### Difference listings
++++
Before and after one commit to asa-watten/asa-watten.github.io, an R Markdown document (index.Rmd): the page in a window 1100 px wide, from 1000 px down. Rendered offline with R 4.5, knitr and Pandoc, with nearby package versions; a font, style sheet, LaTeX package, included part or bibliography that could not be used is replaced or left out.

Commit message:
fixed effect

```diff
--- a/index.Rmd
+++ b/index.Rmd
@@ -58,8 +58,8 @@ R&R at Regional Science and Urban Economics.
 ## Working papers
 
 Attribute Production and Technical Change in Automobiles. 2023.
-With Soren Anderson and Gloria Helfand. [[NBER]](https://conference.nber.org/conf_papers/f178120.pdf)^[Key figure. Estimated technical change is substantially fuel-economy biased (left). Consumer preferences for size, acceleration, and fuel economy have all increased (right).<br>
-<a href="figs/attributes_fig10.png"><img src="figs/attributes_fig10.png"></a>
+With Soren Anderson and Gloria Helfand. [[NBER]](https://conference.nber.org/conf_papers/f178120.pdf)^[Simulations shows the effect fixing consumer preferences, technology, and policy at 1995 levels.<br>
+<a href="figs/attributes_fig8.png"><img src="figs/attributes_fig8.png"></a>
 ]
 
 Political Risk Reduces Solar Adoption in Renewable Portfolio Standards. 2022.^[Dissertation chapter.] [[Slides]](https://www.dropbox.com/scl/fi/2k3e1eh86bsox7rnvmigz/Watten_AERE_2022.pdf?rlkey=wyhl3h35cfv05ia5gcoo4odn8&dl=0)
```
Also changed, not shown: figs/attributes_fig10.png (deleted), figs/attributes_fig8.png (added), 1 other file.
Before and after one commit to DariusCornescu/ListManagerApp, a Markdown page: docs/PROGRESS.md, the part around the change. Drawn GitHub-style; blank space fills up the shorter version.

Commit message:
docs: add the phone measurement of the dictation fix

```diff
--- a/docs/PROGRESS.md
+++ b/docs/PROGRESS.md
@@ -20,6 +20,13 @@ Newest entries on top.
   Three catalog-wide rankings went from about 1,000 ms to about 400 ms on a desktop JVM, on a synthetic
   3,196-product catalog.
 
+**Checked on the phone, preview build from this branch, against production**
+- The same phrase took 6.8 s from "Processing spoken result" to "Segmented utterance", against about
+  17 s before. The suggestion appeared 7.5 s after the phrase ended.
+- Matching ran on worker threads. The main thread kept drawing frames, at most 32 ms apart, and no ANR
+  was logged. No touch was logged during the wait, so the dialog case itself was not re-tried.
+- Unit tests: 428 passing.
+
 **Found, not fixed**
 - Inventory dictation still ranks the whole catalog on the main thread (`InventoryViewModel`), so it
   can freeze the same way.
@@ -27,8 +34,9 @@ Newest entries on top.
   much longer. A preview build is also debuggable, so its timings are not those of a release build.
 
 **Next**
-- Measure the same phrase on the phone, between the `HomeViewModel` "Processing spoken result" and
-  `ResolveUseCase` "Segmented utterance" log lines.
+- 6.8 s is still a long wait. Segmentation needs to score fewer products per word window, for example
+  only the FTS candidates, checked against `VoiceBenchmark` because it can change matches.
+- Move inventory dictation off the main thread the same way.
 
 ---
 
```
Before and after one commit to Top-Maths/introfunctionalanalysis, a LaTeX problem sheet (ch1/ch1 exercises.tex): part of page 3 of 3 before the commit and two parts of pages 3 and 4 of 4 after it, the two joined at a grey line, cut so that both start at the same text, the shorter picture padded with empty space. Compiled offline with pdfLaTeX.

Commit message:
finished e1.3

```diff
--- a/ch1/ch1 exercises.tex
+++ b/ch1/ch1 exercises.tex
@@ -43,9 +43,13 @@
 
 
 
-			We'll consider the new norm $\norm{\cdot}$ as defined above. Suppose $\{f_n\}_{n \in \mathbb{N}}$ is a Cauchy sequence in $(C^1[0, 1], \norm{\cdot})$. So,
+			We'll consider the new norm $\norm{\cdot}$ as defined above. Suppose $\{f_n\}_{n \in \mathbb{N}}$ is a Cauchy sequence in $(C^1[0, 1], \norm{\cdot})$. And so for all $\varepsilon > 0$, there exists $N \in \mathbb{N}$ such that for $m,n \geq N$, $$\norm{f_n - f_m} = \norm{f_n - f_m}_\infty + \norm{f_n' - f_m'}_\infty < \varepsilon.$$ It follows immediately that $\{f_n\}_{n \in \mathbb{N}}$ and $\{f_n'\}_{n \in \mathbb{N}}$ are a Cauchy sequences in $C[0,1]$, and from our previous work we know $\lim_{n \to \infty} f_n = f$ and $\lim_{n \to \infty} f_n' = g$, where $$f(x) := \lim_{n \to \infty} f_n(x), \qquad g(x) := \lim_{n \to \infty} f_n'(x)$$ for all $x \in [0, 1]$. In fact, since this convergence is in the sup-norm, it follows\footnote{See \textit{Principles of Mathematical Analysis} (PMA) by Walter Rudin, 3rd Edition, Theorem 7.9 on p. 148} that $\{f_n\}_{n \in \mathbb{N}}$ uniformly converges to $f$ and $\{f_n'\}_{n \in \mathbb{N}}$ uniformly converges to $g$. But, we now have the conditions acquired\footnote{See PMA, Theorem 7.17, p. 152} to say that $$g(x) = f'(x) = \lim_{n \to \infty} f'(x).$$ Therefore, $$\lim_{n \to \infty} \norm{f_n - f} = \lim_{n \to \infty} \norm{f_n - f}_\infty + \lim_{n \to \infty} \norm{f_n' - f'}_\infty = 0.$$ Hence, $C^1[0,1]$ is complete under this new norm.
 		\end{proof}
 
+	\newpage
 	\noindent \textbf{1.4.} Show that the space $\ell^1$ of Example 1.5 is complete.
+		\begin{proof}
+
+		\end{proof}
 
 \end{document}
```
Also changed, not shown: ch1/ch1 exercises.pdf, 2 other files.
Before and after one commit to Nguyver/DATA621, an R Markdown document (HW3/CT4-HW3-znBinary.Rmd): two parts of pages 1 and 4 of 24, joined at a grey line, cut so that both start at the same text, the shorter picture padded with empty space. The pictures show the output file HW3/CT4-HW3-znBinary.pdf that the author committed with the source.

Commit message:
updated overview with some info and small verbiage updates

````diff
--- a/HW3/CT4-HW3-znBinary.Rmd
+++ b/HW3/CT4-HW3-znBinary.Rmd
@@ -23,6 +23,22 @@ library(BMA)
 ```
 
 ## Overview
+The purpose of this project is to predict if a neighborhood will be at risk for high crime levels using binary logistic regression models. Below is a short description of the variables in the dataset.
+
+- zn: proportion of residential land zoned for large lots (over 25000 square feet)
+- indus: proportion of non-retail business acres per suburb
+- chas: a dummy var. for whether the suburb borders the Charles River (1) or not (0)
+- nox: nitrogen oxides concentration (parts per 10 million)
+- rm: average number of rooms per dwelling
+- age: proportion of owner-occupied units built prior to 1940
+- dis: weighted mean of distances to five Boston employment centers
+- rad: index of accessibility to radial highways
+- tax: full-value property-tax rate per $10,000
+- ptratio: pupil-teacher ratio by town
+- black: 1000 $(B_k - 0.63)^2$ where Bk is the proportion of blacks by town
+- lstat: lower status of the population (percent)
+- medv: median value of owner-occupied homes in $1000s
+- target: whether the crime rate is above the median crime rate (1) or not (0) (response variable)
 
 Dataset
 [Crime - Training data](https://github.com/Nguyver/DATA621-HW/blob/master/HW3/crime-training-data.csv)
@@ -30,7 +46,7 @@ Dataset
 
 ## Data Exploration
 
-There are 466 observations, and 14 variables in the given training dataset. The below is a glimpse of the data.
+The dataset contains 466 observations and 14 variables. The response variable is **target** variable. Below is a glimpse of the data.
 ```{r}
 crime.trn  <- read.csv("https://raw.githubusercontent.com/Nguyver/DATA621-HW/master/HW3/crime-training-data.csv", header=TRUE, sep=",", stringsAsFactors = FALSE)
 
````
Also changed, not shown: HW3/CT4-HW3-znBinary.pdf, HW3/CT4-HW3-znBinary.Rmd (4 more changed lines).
++++
### TRY IT
Using the data above, establish how many lines include the word "main"; the reply is that number only.

### EXERCISE ANSWER
3